“When you have a brain tumour it never ends well. No one can predict how soon it might grow back. You’re dealt the hand your given, then you have to play it the best you can,” said Anthony.
Last January, after having a seizure Anthony was taken to Frankston hospital for a computerized tomography (CT) scan. The doctors saw what they suspected to be a tumour, and he was sent to The Alfred for a magnetic resonance imaging (MRI) scan.
Anthony and his family met with Alfred’s head of Neurosurgery A/Prof Martin Hunn, who delivered the lifechanging news - the MRI scan confirmed he had a brain tumour, called an oligodendroglioma.
“Professor Hunn said, you have a couple of options, you can do nothing, have chemotherapy and radiotherapy, or we can operate followed by those treatments. If we operate, you can be asleep, or we can do it while you’re awake,” said Anthony.

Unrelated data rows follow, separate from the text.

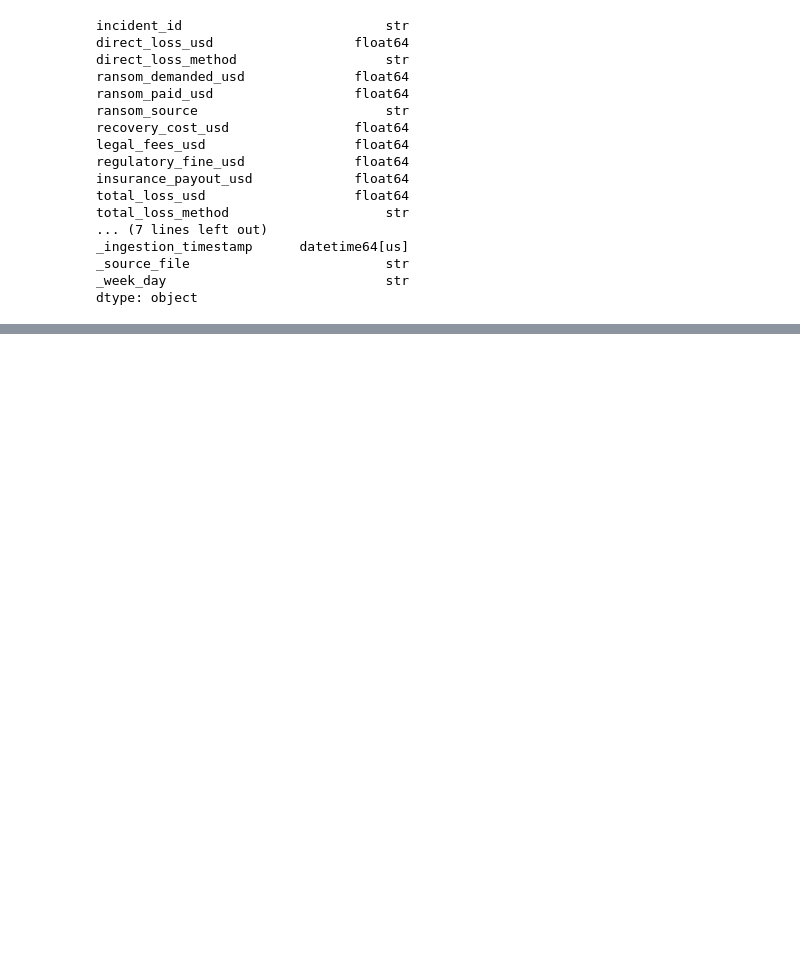
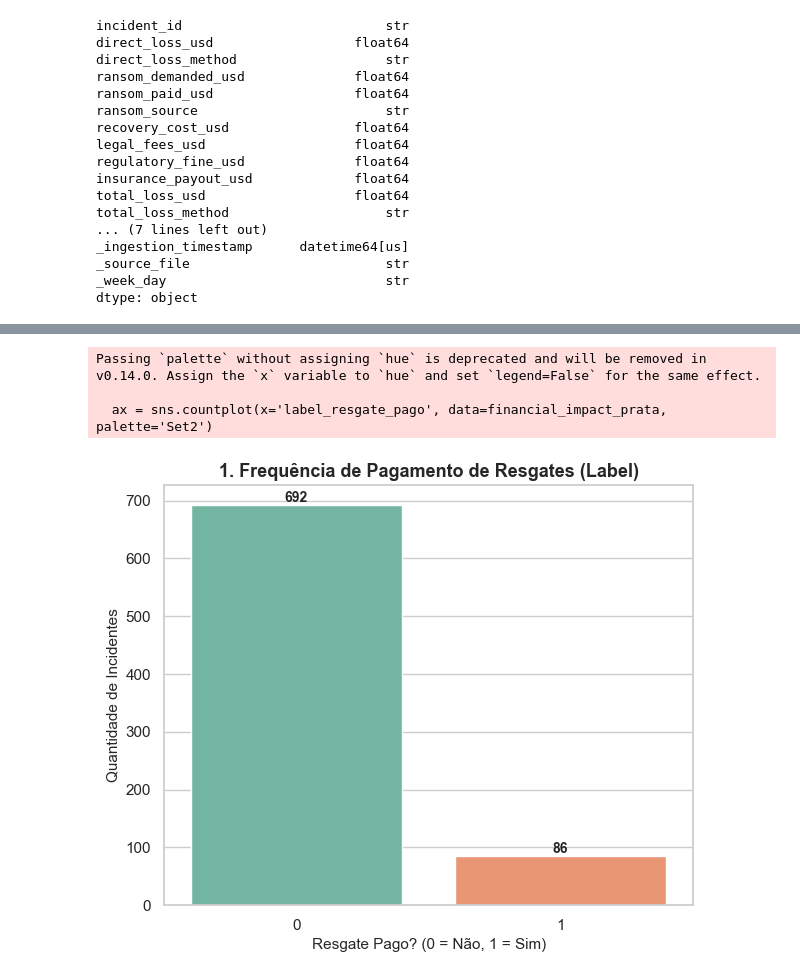
Before and after one commit to AlbertoGrey27/dataset_cyberseguran-a, a Jupyter notebook: dataset cybersecurity/financial_impact.ipynb, the cells around one changed output, grey strips where cells are left out. Cells and saved outputs as stored; diff of their text form; code cells hidden in the pictures; blank space fills up the shorter version.

Commit message:
camada prata de financial_impact finalizada

```diff
--- a/dataset cybersecurity/financial_impact.ipynb
+++ b/dataset cybersecurity/financial_impact.ipynb
@@ -163,0 +185,21 @@ financial_impact_prata.head(10)
+# %%
+colunas_financeiras = [
+        'direct_loss_usd', 'ransom_demanded_usd', 'ransom_paid_usd',
+        'recovery_cost_usd', 'legal_fees_usd', 'regulatory_fine_usd',
+        'insurance_payout_usd', 'total_loss_usd', 'total_loss_lower_bound',
+        'total_loss_upper_bound', 'inflation_adjusted_usd'
+    ]
+for col in colunas_financeiras:
+    if col in financial_impact_prata.columns:
+        financial_impact_prata[col] = financial_impact_prata[col].fillna(0.0)
+# %%
+colunas_categoricas = ['direct_loss_method', 'ransom_source', 'total_loss_method', 'cpi_index_used']
+for col in colunas_categoricas:
+    if col in financial_impact_prata.columns:
+        financial_impact_prata[col] = financial_impact_prata[col].fillna('desconhecido').str.strip().str.lower()
+# %%
+if 'notes' in financial_impact_prata.columns:
+        financial_impact_prata['notes'] = financial_impact_prata['notes'].fillna('')
+# %%
+if 'ransom_paid_usd' in financial_impact_prata.columns:
+        financial_impact_prata['label_resgate_pago'] = np.where(financial_impact_prata['ransom_paid_usd'] > 0, 1, 0)
@@ -163,0 +230,18 @@ financial_impact_prata.head(10)
+# %%
+sns.set_theme(style="whitegrid")
+plt.figure(figsize=(15, 12))
+
+plt.subplot(2, 2, 1)
+ax = sns.countplot(x='label_resgate_pago', data=financial_impact_prata, palette='Set2')
+plt.title('1. Frequência de Pagamento de Resgates (Label)', fontsize=13, fontweight='bold')
+plt.xlabel('Resgate Pago? (0 = Não, 1 = Sim)', fontsize=11)
+plt.ylabel('Quantidade de Incidentes', fontsize=11)
+
+for p in ax.patches:
+    ax.annotate(f'{int(p.get_height())}', (p.get_x() + p.get_width() / 2., p.get_height()),
+                ha='center', va='bottom', fontsize=10, fontweight='bold')
+# %% [output]
+Passing `palette` without assigning `hue` is deprecated and will be removed in v0.14.0. Assign the `x` variable to `hue` and set `legend=False` for the same effect.
+
+  ax = sns.countplot(x='label_resgate_pago', data=financial_impact_prata, palette='Set2')
+[figure, added]
```
Also changed, not shown: parts of 18 cells of this notebook, 2 other files.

“He said if I was awake, they stood a better chance of getting more of the tumour out. He told me to go away and to think about it with my family, my immediate response was if being awake gives you the best chances of removing more, then I don’t need to think about it. I’ll have it awake - you do your best work, then I’ll do mine.”
Less than two months later, on March 25 last year, Anthony underwent an awake brain surgery called a craniotomy, to remove as much of the tumour as possible. This was followed by 10-11 months of chemotherapy.
Anthony donated a sample of the tumour that was removed to The Alfred Brain Data Biobank for future researchers to use in their search for a cure - but he wanted to do more.
Anthony has always wanted to do a bike ride from Melbourne to Townsville, but since receiving the news he’s decided to ride from Tidal River to Cape Tribulation. So, next April with the support of his wife Arlene driving their Kombi Van, Anthony is planning to embark on a sponsored 4000km bike ride and donate the funds he raises to brain cancer research at The Alfred.
“Rather than riding it just for fun, hopefully some good will come of it – probably not for me, but for others in the future, with the development of new drugs and treatments,” said Anthony.
Anthony is among the 1,879 Australians who received the devastating diagnosis of brain cancer last year alone. Brain cancer kills more people under 40 than any other cancer and the outlook for this disease had not improved over the last decade. May is brain cancer awareness month - but every day, our teams and researchers are dedicated to finding better outcomes for patients.